Task to carry out:
Every line of the data below must be output exactly, with images left out.

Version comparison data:

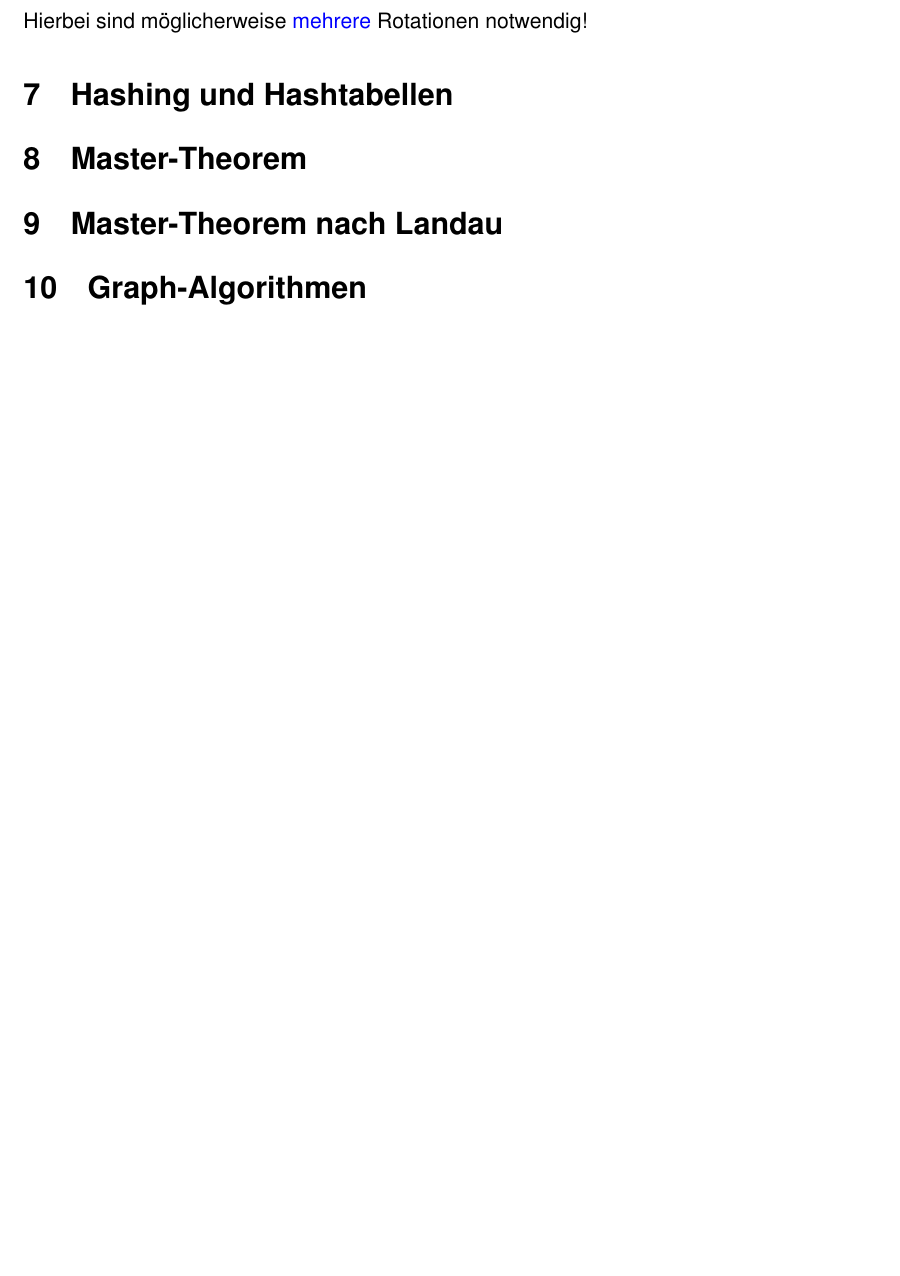
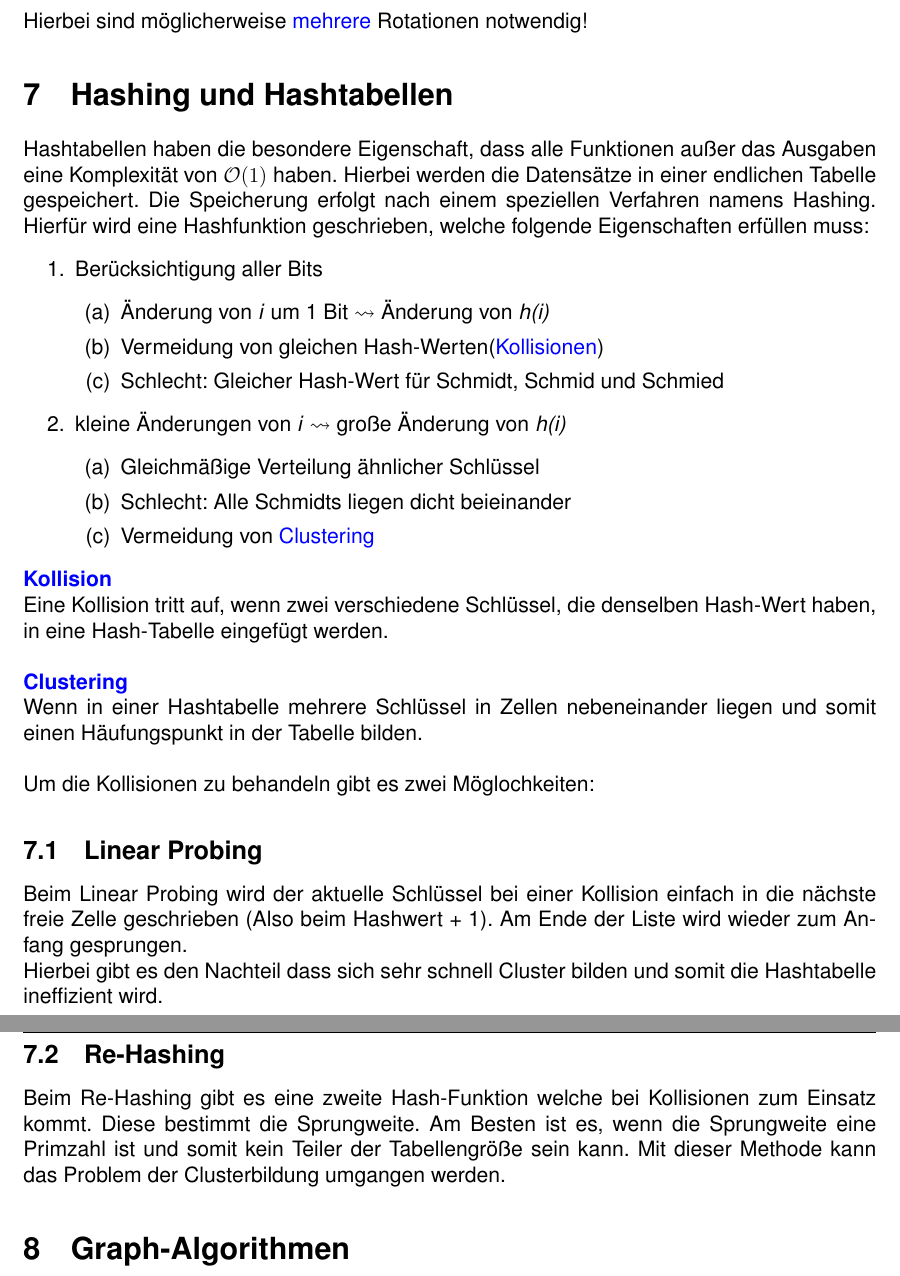
Before and after one commit to RauschRobin/Algorithmen-und-Komplexitaet, a LaTeX document (Algorithmen_und_Komplexitaet.tex): part of page 12 of 12 before the commit and two parts of pages 12 and 13 of 13 after it, the two joined at a grey line, cut so that both start at the same text, the shorter picture padded with empty space. Compiled offline with pdfLaTeX.

Commit message:
Hashing und Hashtabellen implemented

```diff
--- a/Algorithmen_und_Komplexitaet.tex
+++ b/Algorithmen_und_Komplexitaet.tex
@@ -692,6 +692,41 @@ Balanceanpassungen gibt es nur auf dem aktuellen Pfad(bottom-up) und es ist maxi
 Hierbei sind möglicherweise \textcolor{blue}{mehrere} Rotationen notwendig!
 
 \section{Hashing und Hashtabellen}
+Hashtabellen haben die besondere Eigenschaft, dass alle Funktionen außer das Ausgaben eine Komplexität von $\mathcal{O}(1)$ haben. Hierbei werden die Datensätze in einer endlichen Tabelle gespeichert. Die Speicherung erfolgt nach einem speziellen Verfahren namens Hashing. Hierfür wird eine Hashfunktion geschrieben, welche folgende Eigenschaften erfüllen muss:
+\begin{enumerate}
+	\item Berücksichtigung aller Bits
+	\begin{enumerate}
+		\item Änderung von \textit{i} um 1 Bit $\rightsquigarrow$ Änderung von \textit{h(i)}
+		\item Vermeidung von gleichen Hash-Werten(\textcolor{blue}{Kollisionen})
+		\item Schlecht: Gleicher Hash-Wert für Schmidt, Schmid und Schmied
+	\end{enumerate}
+	\item kleine Änderungen von \textit{i} $\rightsquigarrow$ große Änderung von \textit{h(i)}
+	\begin{enumerate}
+		\item Gleichmäßige Verteilung ähnlicher Schlüssel
+		\item Schlecht: Alle Schmidts liegen dicht beieinander
+		\item Vermeidung von \textcolor{blue}{Clustering}
+	\end{enumerate}
+\end{enumerate}
+\textbf{\textcolor{blue}{Kollision}}\newline
+Eine Kollision tritt auf, wenn zwei verschiedene Schlüssel, die denselben Hash-Wert haben, in eine Hash-Tabelle eingefügt werden.\newline
+\newline
+\textbf{\textcolor{blue}{Clustering}}\newline
+Wenn in einer Hashtabelle mehrere Schlüssel in Zellen nebeneinander liegen und somit einen Häufungspunkt in der Tabelle bilden.\newline
+\newline
+Um die Kollisionen zu behandeln gibt es zwei Möglochkeiten:
+
+\subsection{Linear Probing}
+Beim Linear Probing wird der aktuelle Schlüssel bei einer Kollision einfach in die nächste freie Zelle geschrieben (Also beim Hashwert + 1). Am Ende der Liste wird wieder zum Anfang gesprungen.\newline
+Hierbei gibt es den Nachteil dass sich sehr schnell Cluster bilden und somit die Hashtabelle ineffizient wird.
+
+\subsection{Re-Hashing}
+Beim Re-Hashing gibt es eine zweite Hash-Funktion welche bei Kollisionen zum Einsatz kommt. Diese bestimmt die Sprungweite. Am Besten ist es, wenn die Sprungweite eine Primzahl ist und somit kein Teiler der Tabellengröße sein kann. Mit dieser Methode kann das Problem der Clusterbildung umgangen werden.
+
+\section{Graph-Algorithmen}
+\subsection{Minimale Spannbäume \& Algorithmus von Prim}
+
+
+\subsection{Kürzeste Wege/Dijkstra}
 
 
 \section{Master-Theorem}
```
Also changed, not shown: Algorithmen_und_Komplexitaet.pdf, Algorithmen_und_Komplexitaet.tex (7 more changed lines).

Response to the task:
Before and after one commit to RauschRobin/Algorithmen-und-Komplexitaet, a LaTeX document (Algorithmen_und_Komplexitaet.tex): part of page 12 of 12 before the commit and two parts of pages 12 and 13 of 13 after it, the two joined at a grey line, cut so that both start at the same text, the shorter picture padded with empty space. Compiled offline with pdfLaTeX.

Commit message:
Hashing und Hashtabellen implemented

```diff
--- a/Algorithmen_und_Komplexitaet.tex
+++ b/Algorithmen_und_Komplexitaet.tex
@@ -692,6 +692,41 @@ Balanceanpassungen gibt es nur auf dem aktuellen Pfad(bottom-up) und es ist maxi
 Hierbei sind möglicherweise \textcolor{blue}{mehrere} Rotationen notwendig!
 
 \section{Hashing und Hashtabellen}
+Hashtabellen haben die besondere Eigenschaft, dass alle Funktionen außer das Ausgaben eine Komplexität von $\mathcal{O}(1)$ haben. Hierbei werden die Datensätze in einer endlichen Tabelle gespeichert. Die Speicherung erfolgt nach einem speziellen Verfahren namens Hashing. Hierfür wird eine Hashfunktion geschrieben, welche folgende Eigenschaften erfüllen muss:
+\begin{enumerate}
+	\item Berücksichtigung aller Bits
+	\begin{enumerate}
+		\item Änderung von \textit{i} um 1 Bit $\rightsquigarrow$ Änderung von \textit{h(i)}
+		\item Vermeidung von gleichen Hash-Werten(\textcolor{blue}{Kollisionen})
+		\item Schlecht: Gleicher Hash-Wert für Schmidt, Schmid und Schmied
+	\end{enumerate}
+	\item kleine Änderungen von \textit{i} $\rightsquigarrow$ große Änderung von \textit{h(i)}
+	\begin{enumerate}
+		\item Gleichmäßige Verteilung ähnlicher Schlüssel
+		\item Schlecht: Alle Schmidts liegen dicht beieinander
+		\item Vermeidung von \textcolor{blue}{Clustering}
+	\end{enumerate}
+\end{enumerate}
+\textbf{\textcolor{blue}{Kollision}}\newline
+Eine Kollision tritt auf, wenn zwei verschiedene Schlüssel, die denselben Hash-Wert haben, in eine Hash-Tabelle eingefügt werden.\newline
+\newline
+\textbf{\textcolor{blue}{Clustering}}\newline
+Wenn in einer Hashtabelle mehrere Schlüssel in Zellen nebeneinander liegen und somit einen Häufungspunkt in der Tabelle bilden.\newline
+\newline
+Um die Kollisionen zu behandeln gibt es zwei Möglochkeiten:
+
+\subsection{Linear Probing}
+Beim Linear Probing wird der aktuelle Schlüssel bei einer Kollision einfach in die nächste freie Zelle geschrieben (Also beim Hashwert + 1). Am Ende der Liste wird wieder zum Anfang gesprungen.\newline
+Hierbei gibt es den Nachteil dass sich sehr schnell Cluster bilden und somit die Hashtabelle ineffizient wird.
+
+\subsection{Re-Hashing}
+Beim Re-Hashing gibt es eine zweite Hash-Funktion welche bei Kollisionen zum Einsatz kommt. Diese bestimmt die Sprungweite. Am Besten ist es, wenn die Sprungweite eine Primzahl ist und somit kein Teiler der Tabellengröße sein kann. Mit dieser Methode kann das Problem der Clusterbildung umgangen werden.
+
+\section{Graph-Algorithmen}
+\subsection{Minimale Spannbäume \& Algorithmus von Prim}
+
+
+\subsection{Kürzeste Wege/Dijkstra}
 
 
 \section{Master-Theorem}
```
Also changed, not shown: Algorithmen_und_Komplexitaet.pdf, Algorithmen_und_Komplexitaet.tex (7 more changed lines).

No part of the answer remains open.